* [EXERCISE]: The task calls for every line of the data to be repeated exactly.

* [EXCERPTED DATA]:
----

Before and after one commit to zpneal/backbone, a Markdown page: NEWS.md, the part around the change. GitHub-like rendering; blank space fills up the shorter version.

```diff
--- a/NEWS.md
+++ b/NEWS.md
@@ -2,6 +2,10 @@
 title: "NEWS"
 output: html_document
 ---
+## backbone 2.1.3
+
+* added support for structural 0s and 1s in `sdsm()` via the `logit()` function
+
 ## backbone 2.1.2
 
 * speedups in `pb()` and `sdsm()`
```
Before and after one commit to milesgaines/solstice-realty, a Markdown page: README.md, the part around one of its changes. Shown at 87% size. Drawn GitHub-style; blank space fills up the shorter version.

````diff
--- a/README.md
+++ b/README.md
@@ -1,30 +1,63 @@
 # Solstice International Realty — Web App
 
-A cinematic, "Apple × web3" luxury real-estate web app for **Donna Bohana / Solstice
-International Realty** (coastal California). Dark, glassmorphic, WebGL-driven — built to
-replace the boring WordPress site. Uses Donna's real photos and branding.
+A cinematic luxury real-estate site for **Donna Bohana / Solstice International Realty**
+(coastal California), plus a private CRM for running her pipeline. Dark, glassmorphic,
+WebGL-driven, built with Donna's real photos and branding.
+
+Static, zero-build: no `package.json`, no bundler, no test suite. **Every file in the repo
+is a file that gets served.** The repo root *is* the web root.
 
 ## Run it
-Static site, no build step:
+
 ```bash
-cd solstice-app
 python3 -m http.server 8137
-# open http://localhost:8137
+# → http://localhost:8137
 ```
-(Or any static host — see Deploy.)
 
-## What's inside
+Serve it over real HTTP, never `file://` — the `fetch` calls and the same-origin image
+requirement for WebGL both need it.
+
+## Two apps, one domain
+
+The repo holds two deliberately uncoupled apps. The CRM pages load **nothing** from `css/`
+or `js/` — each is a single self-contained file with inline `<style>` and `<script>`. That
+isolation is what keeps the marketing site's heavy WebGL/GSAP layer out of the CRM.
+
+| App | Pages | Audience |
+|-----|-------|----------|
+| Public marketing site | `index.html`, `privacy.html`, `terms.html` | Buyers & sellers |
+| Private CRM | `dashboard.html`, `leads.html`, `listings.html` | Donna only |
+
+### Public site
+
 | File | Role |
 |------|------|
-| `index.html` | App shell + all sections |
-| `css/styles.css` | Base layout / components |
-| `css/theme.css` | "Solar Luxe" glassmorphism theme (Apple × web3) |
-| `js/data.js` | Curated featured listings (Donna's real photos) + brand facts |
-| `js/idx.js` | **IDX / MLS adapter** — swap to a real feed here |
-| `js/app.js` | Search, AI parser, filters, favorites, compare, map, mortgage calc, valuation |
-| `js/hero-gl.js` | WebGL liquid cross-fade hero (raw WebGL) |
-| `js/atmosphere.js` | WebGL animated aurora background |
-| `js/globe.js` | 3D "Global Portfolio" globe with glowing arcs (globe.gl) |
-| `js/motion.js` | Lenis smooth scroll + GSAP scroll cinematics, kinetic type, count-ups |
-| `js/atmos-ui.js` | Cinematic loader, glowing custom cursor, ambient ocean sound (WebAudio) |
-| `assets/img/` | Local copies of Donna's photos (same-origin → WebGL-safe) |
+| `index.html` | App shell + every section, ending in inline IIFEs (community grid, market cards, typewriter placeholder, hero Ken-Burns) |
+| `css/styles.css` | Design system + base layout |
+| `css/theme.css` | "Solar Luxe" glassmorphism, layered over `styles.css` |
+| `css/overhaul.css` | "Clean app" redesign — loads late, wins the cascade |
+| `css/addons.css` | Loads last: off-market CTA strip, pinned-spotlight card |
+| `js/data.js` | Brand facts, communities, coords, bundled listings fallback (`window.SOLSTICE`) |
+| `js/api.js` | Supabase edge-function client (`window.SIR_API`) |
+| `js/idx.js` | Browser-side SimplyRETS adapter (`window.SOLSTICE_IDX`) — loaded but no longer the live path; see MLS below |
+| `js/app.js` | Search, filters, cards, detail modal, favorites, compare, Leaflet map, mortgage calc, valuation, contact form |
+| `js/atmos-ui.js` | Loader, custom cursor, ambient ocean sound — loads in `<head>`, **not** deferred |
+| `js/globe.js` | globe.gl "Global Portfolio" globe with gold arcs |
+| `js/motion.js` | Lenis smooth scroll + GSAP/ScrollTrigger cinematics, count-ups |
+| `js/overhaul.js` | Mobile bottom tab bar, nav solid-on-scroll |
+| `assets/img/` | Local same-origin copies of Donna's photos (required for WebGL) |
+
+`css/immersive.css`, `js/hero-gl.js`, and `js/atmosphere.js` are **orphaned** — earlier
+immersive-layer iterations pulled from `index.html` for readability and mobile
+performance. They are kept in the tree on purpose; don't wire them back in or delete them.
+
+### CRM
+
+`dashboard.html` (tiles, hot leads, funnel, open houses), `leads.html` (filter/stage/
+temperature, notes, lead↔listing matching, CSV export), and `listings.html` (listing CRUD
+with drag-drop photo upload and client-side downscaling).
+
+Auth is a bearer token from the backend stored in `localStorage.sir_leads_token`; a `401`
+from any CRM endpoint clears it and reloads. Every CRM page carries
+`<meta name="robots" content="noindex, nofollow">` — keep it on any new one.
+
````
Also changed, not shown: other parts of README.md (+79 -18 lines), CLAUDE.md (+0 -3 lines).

----

* [TASK SOLUTION]:
Before and after one commit to zpneal/backbone, a Markdown page: NEWS.md, the part around the change. GitHub-like rendering; blank space fills up the shorter version.

```diff
--- a/NEWS.md
+++ b/NEWS.md
@@ -2,6 +2,10 @@
 title: "NEWS"
 output: html_document
 ---
+## backbone 2.1.3
+
+* added support for structural 0s and 1s in `sdsm()` via the `logit()` function
+
 ## backbone 2.1.2
 
 * speedups in `pb()` and `sdsm()`
```
Before and after one commit to milesgaines/solstice-realty, a Markdown page: README.md, the part around one of its changes. Shown at 87% size. Drawn GitHub-style; blank space fills up the shorter version.

````diff
--- a/README.md
+++ b/README.md
@@ -1,30 +1,63 @@
 # Solstice International Realty — Web App
 
-A cinematic, "Apple × web3" luxury real-estate web app for **Donna Bohana / Solstice
-International Realty** (coastal California). Dark, glassmorphic, WebGL-driven — built to
-replace the boring WordPress site. Uses Donna's real photos and branding.
+A cinematic luxury real-estate site for **Donna Bohana / Solstice International Realty**
+(coastal California), plus a private CRM for running her pipeline. Dark, glassmorphic,
+WebGL-driven, built with Donna's real photos and branding.
+
+Static, zero-build: no `package.json`, no bundler, no test suite. **Every file in the repo
+is a file that gets served.** The repo root *is* the web root.
 
 ## Run it
-Static site, no build step:
+
 ```bash
-cd solstice-app
 python3 -m http.server 8137
-# open http://localhost:8137
+# → http://localhost:8137
 ```
-(Or any static host — see Deploy.)
 
-## What's inside
+Serve it over real HTTP, never `file://` — the `fetch` calls and the same-origin image
+requirement for WebGL both need it.
+
+## Two apps, one domain
+
+The repo holds two deliberately uncoupled apps. The CRM pages load **nothing** from `css/`
+or `js/` — each is a single self-contained file with inline `<style>` and `<script>`. That
+isolation is what keeps the marketing site's heavy WebGL/GSAP layer out of the CRM.
+
+| App | Pages | Audience |
+|-----|-------|----------|
+| Public marketing site | `index.html`, `privacy.html`, `terms.html` | Buyers & sellers |
+| Private CRM | `dashboard.html`, `leads.html`, `listings.html` | Donna only |
+
+### Public site
+
 | File | Role |
 |------|------|
-| `index.html` | App shell + all sections |
-| `css/styles.css` | Base layout / components |
-| `css/theme.css` | "Solar Luxe" glassmorphism theme (Apple × web3) |
-| `js/data.js` | Curated featured listings (Donna's real photos) + brand facts |
-| `js/idx.js` | **IDX / MLS adapter** — swap to a real feed here |
-| `js/app.js` | Search, AI parser, filters, favorites, compare, map, mortgage calc, valuation |
-| `js/hero-gl.js` | WebGL liquid cross-fade hero (raw WebGL) |
-| `js/atmosphere.js` | WebGL animated aurora background |
-| `js/globe.js` | 3D "Global Portfolio" globe with glowing arcs (globe.gl) |
-| `js/motion.js` | Lenis smooth scroll + GSAP scroll cinematics, kinetic type, count-ups |
-| `js/atmos-ui.js` | Cinematic loader, glowing custom cursor, ambient ocean sound (WebAudio) |
-| `assets/img/` | Local copies of Donna's photos (same-origin → WebGL-safe) |
+| `index.html` | App shell + every section, ending in inline IIFEs (community grid, market cards, typewriter placeholder, hero Ken-Burns) |
+| `css/styles.css` | Design system + base layout |
+| `css/theme.css` | "Solar Luxe" glassmorphism, layered over `styles.css` |
+| `css/overhaul.css` | "Clean app" redesign — loads late, wins the cascade |
+| `css/addons.css` | Loads last: off-market CTA strip, pinned-spotlight card |
+| `js/data.js` | Brand facts, communities, coords, bundled listings fallback (`window.SOLSTICE`) |
+| `js/api.js` | Supabase edge-function client (`window.SIR_API`) |
+| `js/idx.js` | Browser-side SimplyRETS adapter (`window.SOLSTICE_IDX`) — loaded but no longer the live path; see MLS below |
+| `js/app.js` | Search, filters, cards, detail modal, favorites, compare, Leaflet map, mortgage calc, valuation, contact form |
+| `js/atmos-ui.js` | Loader, custom cursor, ambient ocean sound — loads in `<head>`, **not** deferred |
+| `js/globe.js` | globe.gl "Global Portfolio" globe with gold arcs |
+| `js/motion.js` | Lenis smooth scroll + GSAP/ScrollTrigger cinematics, count-ups |
+| `js/overhaul.js` | Mobile bottom tab bar, nav solid-on-scroll |
+| `assets/img/` | Local same-origin copies of Donna's photos (required for WebGL) |
+
+`css/immersive.css`, `js/hero-gl.js`, and `js/atmosphere.js` are **orphaned** — earlier
+immersive-layer iterations pulled from `index.html` for readability and mobile
+performance. They are kept in the tree on purpose; don't wire them back in or delete them.
+
+### CRM
+
+`dashboard.html` (tiles, hot leads, funnel, open houses), `leads.html` (filter/stage/
+temperature, notes, lead↔listing matching, CSV export), and `listings.html` (listing CRUD
+with drag-drop photo upload and client-side downscaling).
+
+Auth is a bearer token from the backend stored in `localStorage.sir_leads_token`; a `401`
+from any CRM endpoint clears it and reloads. Every CRM page carries
+`<meta name="robots" content="noindex, nofollow">` — keep it on any new one.
+
````
Also changed, not shown: other parts of README.md (+79 -18 lines), CLAUDE.md (+0 -3 lines).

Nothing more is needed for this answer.